The district court's order is AFFIRMED.
Entered for the Court
Paul J. Kelly, Jr.
*. This order and judgment is not binding precedent, except under the doctrines of law of the case, res judicata, and collateral estoppel. This court generally disfavors the citation of orders and judgments; nevertheless, an order and judgment may be cited under the terms and conditions of 10th Cir. R. 36.3.
**. After examining the briefs and the appellate record, this three-judge panel has determined unanimously that oral argument would not be of material assistance in the determination of this appeal. See Fed. R. App. P. 34(a); 10th Cir. R. 34.1 (G). The cause is therefore ordered submitted without oral argument.
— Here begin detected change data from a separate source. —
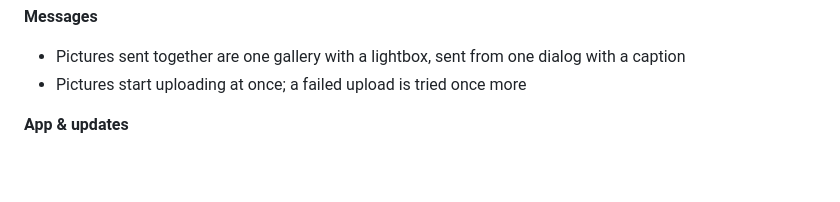
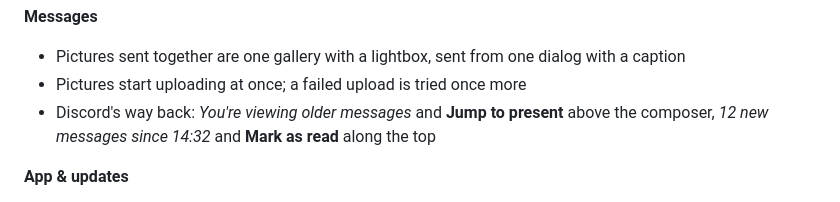
Before and after one commit to c4g7-dev/InterCom, a Markdown page: README.md, the part around the change. Drawn GitHub-style; blank space fills up the shorter version.

Commit message:
Release notes for 1.12.35-intercom.12: Discord's jump to present, the user panel's avatar

```diff
--- a/README.md
+++ b/README.md
@@ -61,6 +61,8 @@ project, not affiliated with or endorsed by Element.
 **Messages**
 - Pictures sent together are one gallery with a lightbox, sent from one dialog with a caption
 - Pictures start uploading at once; a failed upload is tried once more
+- Discord's way back: *You're viewing older messages* and **Jump to present** above the composer,
+  *12 new messages since 14:32* and **Mark as read** along the top
 
 **App & updates**
 - Updates itself from these releases, before the window opens or with one click
```
Also changed, not shown: CHANGELOG.md (+38 -0 lines), docs/CHANGES-FROM-ELEMENT.md (+7 -0 lines), docs/images/jump-far.png (added), docs/images/jump-unread.png (added).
1. Because Respondents-Appellees elected not to file a response brief, Mr. Estes' right to file a reply was never triggered. Without seeking leave from this court, Petitioner nonetheless filed two "addenda" to his opening brief. Since Petitioner had no right to file additional briefs, we decline to consider the arguments raised therein. See Fed. R. App. P. 28 (setting forth requirements for the appellant's opening brief, the appellee's response, and the appellant's reply, and providing that "[u]nless the court permits, no further briefs may be filed").